AÂ REO, or Real estate owned (or commonly called Bank owned) property is one that is owned by a lender after an unsuccessful sale at a foreclosure auction. The lender will typically set the opening bid at a foreclosure auction for close to the outstanding loan amount. In todays market this price is often higher than the properties current value. As a result, there are usually no bids at the foreclosure auction and the lender legally repossesses the property. As soon as the lender repossess the property it is listed on their books as REO and categorized as a non-performing asset.
Buying a REO Property
Every lender handles REO properties a little differently; but they all have the same goal: Â get the best price possible for the asset. Lenders have no interest (or incentive) to dump a bunch of cheap real estate into a given market. Although many times you can get a property that is slightly undervalued for the market its not a given that an REO will be a great deal. In fact, work with your Realtor closely to ensure you are paying a fair market value for the home – factoring in any renovation costs. And never get caught up in a bidding war type situation.
REO properties that were insured by the Federal Housing Administration (FHA) are sold by the US Department of Housing and Urban Development (HUD). HUD homes are actually sold in a much different manner than most REO properties. HUD homes are sold at a blind auction where prospective owner-occupents are given a period of time to make a successful bid and then owner-investors.

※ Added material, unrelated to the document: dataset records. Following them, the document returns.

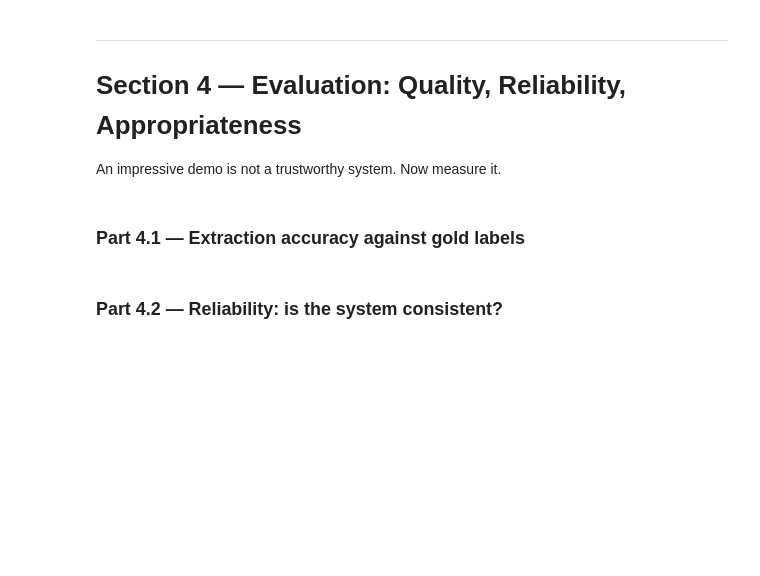
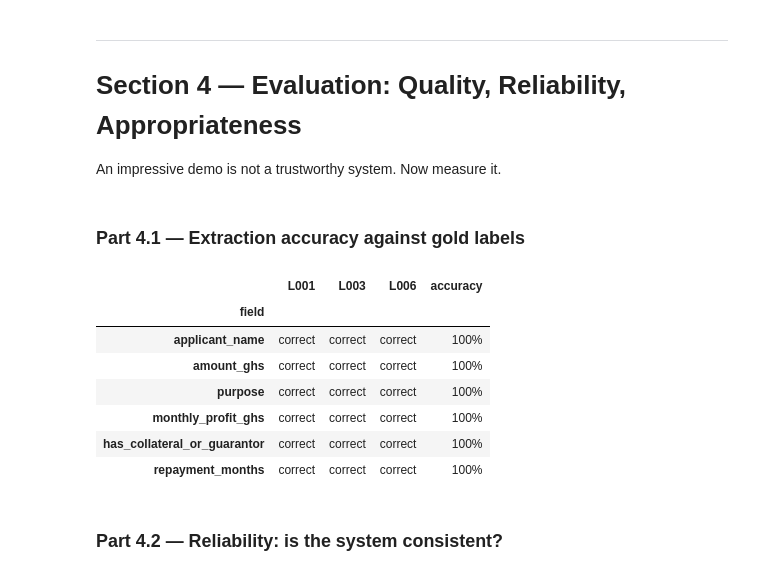
Before and after one commit to Burkifa23/lab-4-llm-decision-support, a Jupyter notebook: lab_4.ipynb, the cells around one changed output. Drawn from its saved outputs; the diff is of its cells as text; code cells hidden in the pictures; blank space fills up the shorter version.

```diff
--- a/lab_4.ipynb
+++ b/lab_4.ipynb
@@ -694,2 +688,90 @@ An impressive demo is not a trustworthy system. Now measure it.
+# %%
+# TODO: For the three letters in GOLD, compare your extracted DataFrame to the gold values
+#   field by field. Compute per-field accuracy across the three letters
+#   (name matching can be case-insensitive; numbers must match exactly).
+
+# TODO: Display a small table: rows = fields, columns = L001 / L003 / L006 / accuracy.
+
+# TODO: For the three letters in GOLD, compare your extracted DataFrame to the gold values
+#   field by field. Compute per-field accuracy across the three letters
+#   (name matching can be case-insensitive; numbers must match exactly).
+
+# TODO: Display a small table: rows = fields, columns = L001 / L003 / L006 / accuracy.
+
+
+import pandas as pd
+from IPython.display import display
+
+evaluation_rows = []
+
+for field in FIELDS:
+    row_data = {}
+    correct_count = 0
+
+    # Loop through the three gold-standard letters (L001, L003, L006)
+    for lid in GOLD:
+        gold_val = GOLD[lid][field]
+
+        # 1. Safely fetch the prediction from the dataframe we made in 3.2
+        if lid in extract_df.index:
+            pred_val = extract_df.loc[lid, field]
+            # Convert pandas NaN (Not a Number) back to Python None for easier comparison
+            if pd.isna(pred_val):
+                pred_val = None
+        else:
+            pred_val = None
+
+        # 2. Compare the prediction to the gold value
+        is_match = False
+
+        if gold_val is None and pred_val is None:
+            is_match = True
+        elif gold_val is None or pred_val is None:
+            is_match = False
+
+        elif field == "applicant_name":
+            # Case-insensitive string match
+            is_match = str(gold_val).strip().lower() == str(pred_val).strip().lower()
+
+        elif field == "purpose":
+            # Purpose is free-text, so check if at least 50% of the gold words are in the prediction
+            gold_words = set(str(gold_val).lower().split())
+            pred_words = set(str(pred_val).lower().split())
+            overlap = len(gold_words.intersection(pred_words))
+            if len(gold_words) > 0 and (overlap / len(gold_words)) >= 0.5:
+                is_match = True
+
+        elif field == "has_collateral_or_guarantor":
+            is_match = bool(gold_val) == bool(pred_val)
+
+        else:
+            # Numbers (amount_ghs, monthly_profit_ghs, repayment_months)
+            try:
+                is_match = float(gold_val) == float(pred_val)
+            except:
+                is_match = False
+
+        # 3. Record the result for this letter
+        row_data[lid] = "correct" if is_match else "WRONG"
+        if is_match:
+            correct_count += 1
+
+    # Calculate accuracy for this specific field across the 3 letters
+    row_data["accuracy"] = f"{(correct_count / len(GOLD)):.0%}"
+    evaluation_rows.append(row_data)
+
+# Create and display the final table
+accuracy_df = pd.DataFrame(evaluation_rows, index=FIELDS)
+accuracy_df.index.name = "field"
+display(accuracy_df)
+# %% [output]
+|  | L001 | L003 | L006 | accuracy |
+| field |  |  |  |  |
+| applicant_name | correct | correct | correct | 100% |
+| amount_ghs | correct | correct | correct | 100% |
+| purpose | correct | correct | correct | 100% |
+| monthly_profit_ghs | correct | correct | correct | 100% |
+| has_collateral_or_guarantor | correct | correct | correct | 100% |
+| repayment_months | correct | correct | correct | 100% |
 # %% [markdown]
 ### Part 4.2 — Reliability: is the system consistent?
```
Also changed, not shown: parts of 7 cells of this notebook.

You can find all REO property listings in the bank owned section of my site! And if you have any questions please don’t hesitate to contact me with questions. And of course no blog post would be complete without me pushing my very informative and fun monthly newsletter!